Your physiotherapist will discuss with you how much activity or rest is advisable in your individual case; some forms of arthritis go through periods of flare-ups and at this time they require rest in order to be effectively managed. Other forms of arthritis do not respond well to limited activity, and actually improve if the joints are being kept mobile and the patient continues to be active. If you are already an active individual, your arthritis may threaten to slow you down, but your physiotherapist can discuss with you forms of cardiovascular activity that may be safe to continue even while you are experiencing discomfort. Often these activities involve non-weight bearing sports such as activities in the pool, or cycling.
Physiotherapy treatment at Health Bound Health Network can also directly assist with any discomfort you feel in your joints due to the arthritis. You may yourself notice that your joints respond well to ice or heat, so this will be encouraged. Other modalities that we can offer, such as ultrasound or electrical modalities, may also assist with managing your pain. Your physiotherapist may even suggest alternative treatments such as acupuncture, which can also assist in managing the pain of arthritic joints.
The range of motion in your joints inevitably will decline due to the arthritic process if you do not actively maintain the motion of your joints. Your physiotherapist will prescribe specific stretching exercises for you that will combat this decline in range of motion. These stretches should be done as part of a home-program. Your physiotherapist may even help to maintain the range of motion while you are at the clinic by mobilizing the joints. This hands-on technique encourages the joints to move gradually into their normal range of motion.
Next your physiotherapist will prescribe the appropriate strengthening exercises to target any weak muscles that are affecting your biomechanics and alignment. These exercises will also be done as part of your home program. In addition, exercises that challenge your proprioception will also be prescribed. Improving your proprioception can ease the pressure on your joints and help to avoid any further injury.

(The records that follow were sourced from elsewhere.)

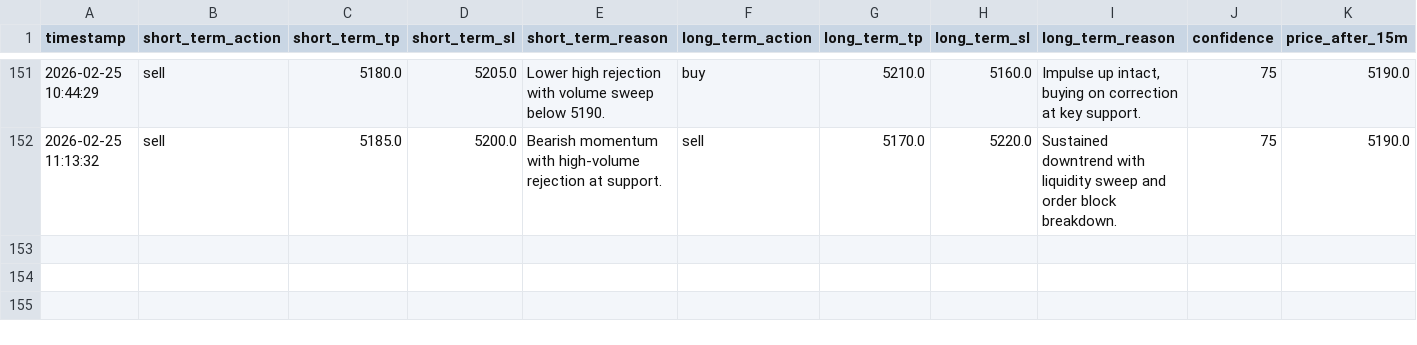
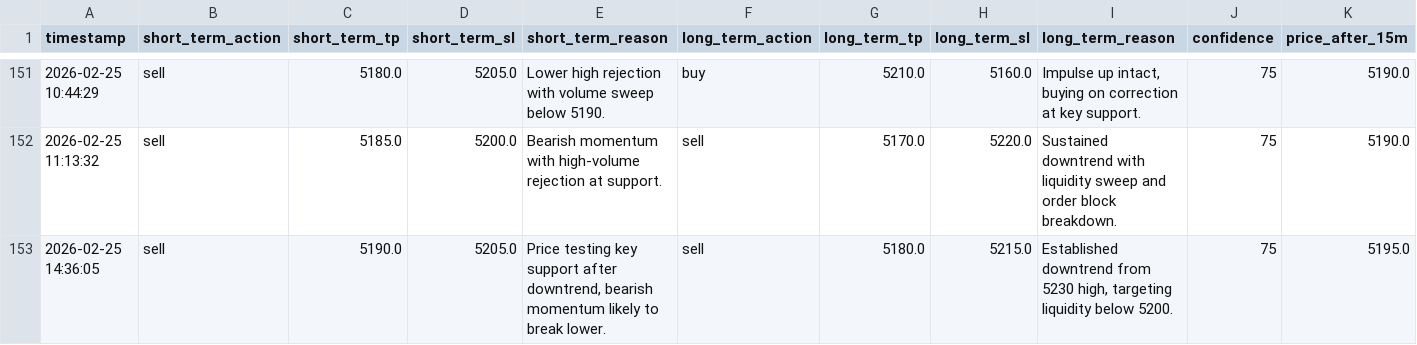
Before and after one commit to jjlabor832026-ui/ai-xau-signals, a CSV file: ai_signals.csv, drawn as a sheet; only a part is shown, gaps mark what is left out; rows hold the shown columns only; the diff names each change by its address in the sheet, - before the commit and + after, or states it on an @@ line.

```diff
--- a/ai_signals.csv
+++ b/ai_signals.csv
+row 153: 2026-02-25 14:36:05 | sell | 5190.0 | 5205.0 | Price testing key support after downtrend, bearish momentum likely to break lower. | sell | 5180.0 | 5215.0 | Established downtrend from 5230 high, targeting liquidity below 5200. | 75 | 5195.0
```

Lastly, your physiotherapist will discuss the possibility of using braces or taping to ease your arthritic discomfort and to assist your biomechanics and alignment. Taping can often be used on a trial basis before an expensive brace is purchased, but because arthritis is long-term problem, a brace is usually purchased eventually if the tape has been helpful. There are numerous braces and supports that can assist with arthritic joints depending on your individual need, and your physiotherapist can discuss these with you. If required, they may refer you on to a specialist in bracing and supports, such as an Orthotist or an Occupational Therapist.

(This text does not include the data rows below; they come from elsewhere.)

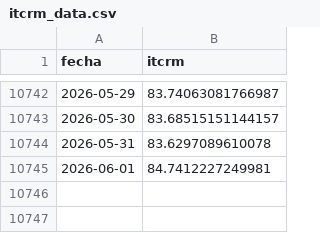
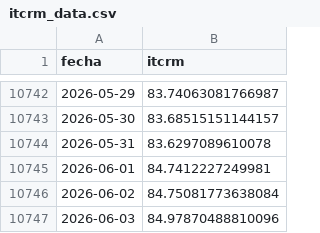
Before and after one commit to garciaborgheslautaro/acavalores-monitor-macro, a CSV file: data/itcrm_data.csv, drawn as a sheet; only a part is shown, gaps mark what is left out.

```diff
--- a/data/itcrm_data.csv
+++ b/data/itcrm_data.csv
@@ -10745 +10745,3 @@ fecha,itcrm
 2026-06-01,84.7412227249981
+2026-06-02,84.75081773638084
+2026-06-03,84.97870488810096
```
Also changed, not shown: data/bcra_data.csv, data/dolar_data.csv, 3 other files.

Most times arthritis, no matter which type, responds well to the treatment we provide at Health Bound Health Network. There are times, however, that some forms of arthritis may not respond as well, or may plateau in their improvement with the treatment we provide at Health Bound Health Network. If this is the case for you, your physiotherapist will liaise with your doctor regarding the appropriate ongoing management of your arthritis. Some cases may require referral to an Orthopaedic Surgeon to discuss the possibility of joint replacement surgery if the joint is too painful to manage conservatively, or if the alignment of the joint has progressed so far that it is not allowing the joint to function efficiently.
Portions of this document copyright MMG, LLC.

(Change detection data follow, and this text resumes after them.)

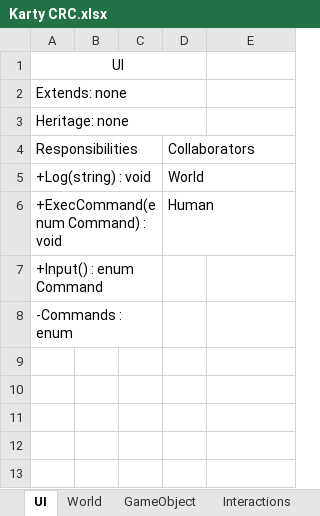
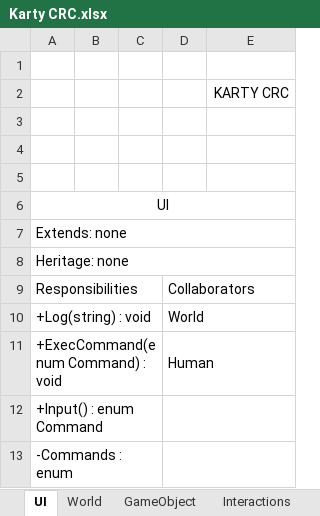
Before and after one commit to Nyaatan/Human-Nature, an Excel workbook: Karty CRC.xlsx, sheet UI, drawn as a sheet; values as stored, in another font and other column widths than the file's, no borders; removed rows and columns are numbered as before the commit, all else as after; the diff names each change by its address in the sheet, - before the commit and + after, or states it on an @@ line.

```diff
--- a/Karty CRC.xlsx (sheet UI)
+++ b/Karty CRC.xlsx (sheet UI)
+row 1: (empty)
+row 2:  |  |  |  | KARTY CRC
+row 3: (empty)
+row 4: (empty)
+row 5: (empty)
-A1:D1 merged
+A6:E6 merged
-A2:D2 merged
+A7:E7 merged
-A3:D3 merged
+A8:E8 merged
+D9:E9 merged
+D10:E10 merged
+D11:E11 merged
+D12:E12 merged
+D13:E13 merged
```
Also changed, not shown: sheet Organism, sheet Interactions, sheet GameObject, 49 other files.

Health Bound Health Network provides services for physiotherapy in Greater Toronto Area.